[Web page edit records]
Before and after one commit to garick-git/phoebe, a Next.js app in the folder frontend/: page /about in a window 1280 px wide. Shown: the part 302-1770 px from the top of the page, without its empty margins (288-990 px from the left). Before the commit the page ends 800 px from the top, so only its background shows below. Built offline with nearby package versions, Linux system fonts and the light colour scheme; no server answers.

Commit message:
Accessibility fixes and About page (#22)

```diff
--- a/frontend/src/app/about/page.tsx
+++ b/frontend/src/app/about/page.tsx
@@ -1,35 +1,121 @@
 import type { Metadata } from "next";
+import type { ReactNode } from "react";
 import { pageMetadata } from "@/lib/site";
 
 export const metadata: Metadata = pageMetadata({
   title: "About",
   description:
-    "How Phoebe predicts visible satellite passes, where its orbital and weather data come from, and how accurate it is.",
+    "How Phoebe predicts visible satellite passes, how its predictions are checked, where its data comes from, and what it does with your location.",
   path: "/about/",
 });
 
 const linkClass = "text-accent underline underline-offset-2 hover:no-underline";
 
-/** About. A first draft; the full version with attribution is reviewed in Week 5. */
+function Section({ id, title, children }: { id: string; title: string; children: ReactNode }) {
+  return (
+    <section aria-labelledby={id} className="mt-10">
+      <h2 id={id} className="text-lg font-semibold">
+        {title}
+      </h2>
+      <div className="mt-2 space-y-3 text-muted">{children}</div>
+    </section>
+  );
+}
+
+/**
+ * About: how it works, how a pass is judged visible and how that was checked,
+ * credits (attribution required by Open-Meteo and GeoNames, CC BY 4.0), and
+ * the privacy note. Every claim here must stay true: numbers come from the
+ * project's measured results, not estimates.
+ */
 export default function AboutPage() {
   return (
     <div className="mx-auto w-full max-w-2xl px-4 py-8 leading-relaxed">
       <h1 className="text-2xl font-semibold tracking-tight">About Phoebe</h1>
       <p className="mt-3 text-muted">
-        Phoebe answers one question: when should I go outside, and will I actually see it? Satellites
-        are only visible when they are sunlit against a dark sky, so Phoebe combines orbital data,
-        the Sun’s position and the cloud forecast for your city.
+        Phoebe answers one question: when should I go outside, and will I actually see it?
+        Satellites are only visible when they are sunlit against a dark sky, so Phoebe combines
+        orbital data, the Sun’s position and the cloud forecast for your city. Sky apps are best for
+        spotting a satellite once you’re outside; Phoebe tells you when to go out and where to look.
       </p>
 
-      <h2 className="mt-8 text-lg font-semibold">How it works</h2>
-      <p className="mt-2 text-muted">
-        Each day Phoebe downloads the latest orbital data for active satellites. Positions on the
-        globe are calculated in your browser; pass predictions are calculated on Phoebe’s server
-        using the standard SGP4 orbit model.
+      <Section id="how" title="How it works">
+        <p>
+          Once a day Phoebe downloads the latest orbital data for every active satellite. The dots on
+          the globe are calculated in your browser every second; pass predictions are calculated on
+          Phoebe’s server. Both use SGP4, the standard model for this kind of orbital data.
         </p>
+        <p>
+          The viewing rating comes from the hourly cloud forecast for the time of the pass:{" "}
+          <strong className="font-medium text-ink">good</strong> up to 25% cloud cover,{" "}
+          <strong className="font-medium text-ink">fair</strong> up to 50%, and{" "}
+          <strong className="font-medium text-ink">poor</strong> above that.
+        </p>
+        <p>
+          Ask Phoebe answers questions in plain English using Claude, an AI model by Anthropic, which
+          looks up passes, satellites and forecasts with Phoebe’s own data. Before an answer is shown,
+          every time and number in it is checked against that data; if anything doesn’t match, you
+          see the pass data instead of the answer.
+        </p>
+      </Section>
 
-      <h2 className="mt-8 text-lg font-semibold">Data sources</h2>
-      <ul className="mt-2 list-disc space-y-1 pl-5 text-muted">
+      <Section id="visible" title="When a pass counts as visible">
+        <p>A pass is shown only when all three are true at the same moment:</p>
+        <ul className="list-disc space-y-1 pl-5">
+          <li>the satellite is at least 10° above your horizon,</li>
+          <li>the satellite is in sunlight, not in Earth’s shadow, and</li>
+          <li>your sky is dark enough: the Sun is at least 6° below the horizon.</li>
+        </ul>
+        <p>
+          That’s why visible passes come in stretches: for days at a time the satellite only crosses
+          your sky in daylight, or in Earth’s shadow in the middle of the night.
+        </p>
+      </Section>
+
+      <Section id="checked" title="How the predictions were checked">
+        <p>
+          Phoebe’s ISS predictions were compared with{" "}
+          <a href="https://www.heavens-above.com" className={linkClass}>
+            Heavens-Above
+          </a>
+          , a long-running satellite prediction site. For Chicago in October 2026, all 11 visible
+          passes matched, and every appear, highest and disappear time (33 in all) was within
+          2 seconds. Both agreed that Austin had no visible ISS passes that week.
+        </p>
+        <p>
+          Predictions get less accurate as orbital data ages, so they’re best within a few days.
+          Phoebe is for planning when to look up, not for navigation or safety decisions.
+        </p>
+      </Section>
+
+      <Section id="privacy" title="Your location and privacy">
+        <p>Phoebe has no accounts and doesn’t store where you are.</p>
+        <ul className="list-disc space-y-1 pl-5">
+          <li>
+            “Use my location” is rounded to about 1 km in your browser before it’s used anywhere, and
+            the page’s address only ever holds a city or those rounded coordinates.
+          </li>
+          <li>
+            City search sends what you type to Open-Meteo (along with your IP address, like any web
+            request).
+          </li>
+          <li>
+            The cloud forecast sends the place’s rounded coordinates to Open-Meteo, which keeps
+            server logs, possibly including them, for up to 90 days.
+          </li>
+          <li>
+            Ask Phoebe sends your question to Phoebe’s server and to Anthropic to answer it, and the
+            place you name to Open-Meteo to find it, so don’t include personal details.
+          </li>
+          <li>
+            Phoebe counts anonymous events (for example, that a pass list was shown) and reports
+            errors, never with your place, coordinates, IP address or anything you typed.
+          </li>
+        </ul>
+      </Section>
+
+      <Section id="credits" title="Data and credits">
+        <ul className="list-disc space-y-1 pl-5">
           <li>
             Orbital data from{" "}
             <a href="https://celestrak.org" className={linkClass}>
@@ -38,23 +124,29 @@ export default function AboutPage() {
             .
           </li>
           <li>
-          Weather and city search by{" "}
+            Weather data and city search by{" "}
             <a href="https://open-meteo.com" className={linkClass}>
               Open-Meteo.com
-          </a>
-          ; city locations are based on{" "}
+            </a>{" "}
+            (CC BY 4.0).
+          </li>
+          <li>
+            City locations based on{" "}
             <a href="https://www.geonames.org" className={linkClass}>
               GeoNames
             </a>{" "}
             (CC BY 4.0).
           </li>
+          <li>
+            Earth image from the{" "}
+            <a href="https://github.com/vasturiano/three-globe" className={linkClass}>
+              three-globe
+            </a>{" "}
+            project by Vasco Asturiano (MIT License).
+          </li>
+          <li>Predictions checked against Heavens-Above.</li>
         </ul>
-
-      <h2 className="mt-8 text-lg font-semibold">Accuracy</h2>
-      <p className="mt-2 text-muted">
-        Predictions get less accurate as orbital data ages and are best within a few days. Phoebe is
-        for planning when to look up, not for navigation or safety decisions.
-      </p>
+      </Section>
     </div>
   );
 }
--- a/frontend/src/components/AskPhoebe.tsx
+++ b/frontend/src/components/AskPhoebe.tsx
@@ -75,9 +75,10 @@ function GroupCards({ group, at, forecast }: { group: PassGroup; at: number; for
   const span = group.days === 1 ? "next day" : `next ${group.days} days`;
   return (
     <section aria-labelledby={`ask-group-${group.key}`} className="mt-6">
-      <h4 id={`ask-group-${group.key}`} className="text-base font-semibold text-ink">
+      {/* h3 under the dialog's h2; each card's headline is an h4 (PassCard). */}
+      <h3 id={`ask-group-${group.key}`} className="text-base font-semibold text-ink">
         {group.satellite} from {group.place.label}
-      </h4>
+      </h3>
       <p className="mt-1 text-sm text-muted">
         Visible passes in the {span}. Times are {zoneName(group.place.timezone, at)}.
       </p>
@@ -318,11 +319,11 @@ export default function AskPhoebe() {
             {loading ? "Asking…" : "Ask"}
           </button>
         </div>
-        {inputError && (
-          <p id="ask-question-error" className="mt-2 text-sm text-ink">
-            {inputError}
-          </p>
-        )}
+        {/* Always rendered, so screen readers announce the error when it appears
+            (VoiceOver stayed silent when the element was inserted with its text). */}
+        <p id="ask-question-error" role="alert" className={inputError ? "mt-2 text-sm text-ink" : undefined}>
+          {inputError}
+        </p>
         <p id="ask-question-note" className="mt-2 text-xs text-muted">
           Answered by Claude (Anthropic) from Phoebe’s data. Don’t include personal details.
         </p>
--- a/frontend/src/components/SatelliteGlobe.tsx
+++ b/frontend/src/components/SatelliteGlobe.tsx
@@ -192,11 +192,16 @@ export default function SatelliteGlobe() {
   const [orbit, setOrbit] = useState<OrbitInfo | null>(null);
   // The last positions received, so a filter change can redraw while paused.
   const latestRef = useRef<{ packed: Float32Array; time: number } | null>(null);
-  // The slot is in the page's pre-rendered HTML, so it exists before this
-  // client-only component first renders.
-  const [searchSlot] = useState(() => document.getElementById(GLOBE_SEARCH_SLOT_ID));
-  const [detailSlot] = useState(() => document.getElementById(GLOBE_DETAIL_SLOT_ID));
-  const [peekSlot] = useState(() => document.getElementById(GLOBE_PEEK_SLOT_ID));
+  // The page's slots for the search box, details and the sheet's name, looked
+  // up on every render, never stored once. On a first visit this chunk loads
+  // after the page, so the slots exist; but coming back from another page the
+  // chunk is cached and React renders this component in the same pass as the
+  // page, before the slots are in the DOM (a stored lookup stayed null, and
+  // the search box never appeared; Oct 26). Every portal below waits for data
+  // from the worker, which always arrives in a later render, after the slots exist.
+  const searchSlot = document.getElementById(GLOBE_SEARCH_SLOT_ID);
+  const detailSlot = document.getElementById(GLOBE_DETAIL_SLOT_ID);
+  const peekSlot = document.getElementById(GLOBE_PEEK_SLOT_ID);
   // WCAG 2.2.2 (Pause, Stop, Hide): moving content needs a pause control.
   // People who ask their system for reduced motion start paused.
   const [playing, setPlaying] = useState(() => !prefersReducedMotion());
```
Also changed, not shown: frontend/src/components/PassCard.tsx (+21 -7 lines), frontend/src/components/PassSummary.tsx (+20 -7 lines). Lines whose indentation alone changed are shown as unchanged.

:: EXERCISE DESCRIPTION ::
The answer consists of the lines above that include the word "AboutPage", each copied exactly.

:: SOLUTION BELOW ::
 export default function AboutPage() {
@@ -38,23 +124,29 @@ export default function AboutPage() {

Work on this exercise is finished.